From 1965 until today, mosquito control operations in the coastal areas (Languedoc-Roussillon and Bouches-du-Rhône) have been perfected and have become more and more “specific”. They have, however, used two common pesticides belonging to the organophosphorus family, fenitrothion (anti-adult or imagocide) and temephos (larvicide). One advantage of these contact insecticides is that they rapidly decompose in the ecosystem; however, their toxicity is not selective, i.e., they affect vertebrates as well as invertebrates. Whereas mammals are relatively insensitive to them, this is not at all true of birds for which fenitrothion and temephos are “highly toxic”. A small quantity of these products is enough to kill a bird either by inhalation of particles, or through dermal contact with the insecticide spray or contaminated vegetation, or by ingestion of contaminated food or residues when birds groom their feathers. A third organic insecticide, which is being more and more used by the EID, is Bti (Bacillus thuringiensis israelensis). Bti is a bacterium that is naturally found in the soil and kills mosquito larvae by ingestion. More selective and less toxic than the previous products, Bti is not widely used due to its higher cost and lower effectiveness. Its impact on the non-targeted fauna concerns mainly aquatic invertebrates, which are consumed by fauna in the wetland zones.
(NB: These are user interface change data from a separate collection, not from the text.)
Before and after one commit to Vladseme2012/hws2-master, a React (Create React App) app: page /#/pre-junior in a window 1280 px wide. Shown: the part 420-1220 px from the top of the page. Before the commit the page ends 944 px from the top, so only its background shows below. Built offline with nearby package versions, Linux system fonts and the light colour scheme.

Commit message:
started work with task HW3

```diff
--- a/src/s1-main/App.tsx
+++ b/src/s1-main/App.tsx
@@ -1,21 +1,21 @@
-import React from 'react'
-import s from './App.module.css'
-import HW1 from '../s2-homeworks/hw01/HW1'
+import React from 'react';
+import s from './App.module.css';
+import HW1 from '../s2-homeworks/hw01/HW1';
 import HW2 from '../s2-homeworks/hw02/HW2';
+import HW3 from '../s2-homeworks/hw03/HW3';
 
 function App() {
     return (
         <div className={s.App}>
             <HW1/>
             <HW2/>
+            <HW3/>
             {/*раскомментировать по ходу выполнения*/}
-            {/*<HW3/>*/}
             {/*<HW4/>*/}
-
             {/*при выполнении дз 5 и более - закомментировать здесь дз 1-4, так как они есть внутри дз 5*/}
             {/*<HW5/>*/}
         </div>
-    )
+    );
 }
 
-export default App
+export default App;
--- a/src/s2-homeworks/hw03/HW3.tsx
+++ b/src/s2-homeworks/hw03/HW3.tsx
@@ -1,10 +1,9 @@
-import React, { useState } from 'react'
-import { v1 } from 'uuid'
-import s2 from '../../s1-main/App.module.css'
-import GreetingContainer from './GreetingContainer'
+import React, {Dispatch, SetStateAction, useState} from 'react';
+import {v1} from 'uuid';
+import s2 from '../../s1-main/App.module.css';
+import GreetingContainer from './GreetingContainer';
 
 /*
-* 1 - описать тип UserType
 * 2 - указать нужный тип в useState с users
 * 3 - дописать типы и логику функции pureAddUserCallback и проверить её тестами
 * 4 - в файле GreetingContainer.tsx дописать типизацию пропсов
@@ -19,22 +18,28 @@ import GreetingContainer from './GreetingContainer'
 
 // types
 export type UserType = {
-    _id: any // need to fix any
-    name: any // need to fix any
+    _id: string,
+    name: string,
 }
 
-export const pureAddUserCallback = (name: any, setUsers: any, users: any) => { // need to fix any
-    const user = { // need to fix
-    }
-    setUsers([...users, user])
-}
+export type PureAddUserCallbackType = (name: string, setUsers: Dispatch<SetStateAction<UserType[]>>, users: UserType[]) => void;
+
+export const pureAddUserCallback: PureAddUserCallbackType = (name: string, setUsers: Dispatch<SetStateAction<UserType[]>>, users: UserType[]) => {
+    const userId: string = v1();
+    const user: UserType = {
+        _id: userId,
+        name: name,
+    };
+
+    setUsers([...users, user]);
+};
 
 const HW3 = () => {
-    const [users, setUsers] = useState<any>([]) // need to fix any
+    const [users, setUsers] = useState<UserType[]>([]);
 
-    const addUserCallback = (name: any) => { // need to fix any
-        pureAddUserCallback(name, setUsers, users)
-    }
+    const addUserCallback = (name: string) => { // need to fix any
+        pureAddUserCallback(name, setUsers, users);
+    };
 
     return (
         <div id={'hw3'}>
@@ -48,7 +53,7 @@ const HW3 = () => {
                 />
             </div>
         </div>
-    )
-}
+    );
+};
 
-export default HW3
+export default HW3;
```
As is the case for many invertebrates, mosquitoes can transmit parasites, bacteria, and viruses. This includes the “West Nile” virus, identified in the south of France in 1962, it struck in September 2000. 53 horses contracted the disease, but no humans were affected. In the United States, the virus appeared in 1999 in the state of New York, and spread rapidly to most of the other states, as well as Canada, infecting several thousand people and causing several hundred deaths. But it is important to note that the strain present in France is much less virulent than the one that struck in the United States, rarely causes anything more than a slight fever for a few days, and sometimes has no effect at all.
Birds are reservoirs for viruses, because they are likely to host and propagate a virus if they are bitten by an insect carrying it. Mammals, like the horse or man, are “epidemiological dead ends”, that is they can neither multiply nor transmit a disease, but can be affected by it. The return of the West Nile virus is frequently cited as a public health issue in order to justify mosquito control in the Camargue. However, this argument does not stand up to the facts: most of the sources of the virus identified until now are located in regions that have already had mosquito control operations (Hérault and Gard departments) or are far from zones with a high concentration of mosquitoes (the centre of the Var department). In addition, mosquito control “for reasons of comfort” only concerns mosquitoes from the Ochlerotatus (Aedes) genera, of which the mass emergence results when the eggs are washed into the water or flooded zone, whereas it is the mosquitoes of the Culex genera, which are not a big nuisance, that are the best vectors for transmitting the West Nile virus. Rather than massive (and ineffective) “sanitary” mosquito control, which is practiced in the United States, France has opted to set up a monitoring system. In this way, the epidemiological cycle can be understood and any circulation of the virus can be detected before any clinical signs appear among equines or human beings.
The Tour du Valat is part of a network of 16 sites that are participating in this surveillance programme by monitoring “sentinel” domestic birds in the Camargue. It is also carrying out campaigns to capture wild birds in order to evaluate the seropositivity of resident species and migratory species as soon as they arrive in the spring. The 2003-2004 results show very few seroconversions among the birds.
No West Nile case was observed among people or horses in the departments involved in this monitoring in 2003 (Bouches-du-Rhône, Gard, Hérault, Aude, and Pyrenees orientales). On the other hand, seven human clinical cases and four equine cases confirmed the presence of the virus in the Var, resulting in the extension of the monitoring to the entire Provence-Alpes Côte d’Azur area in 2004.
In the first nine months of 2005, no cases of seroconversion (among birds, horses or humans) were detected. Recent developments in the elaboration of a vaccine against the West Nile virus may provide the best long term solution for the human populations exposed to the virus.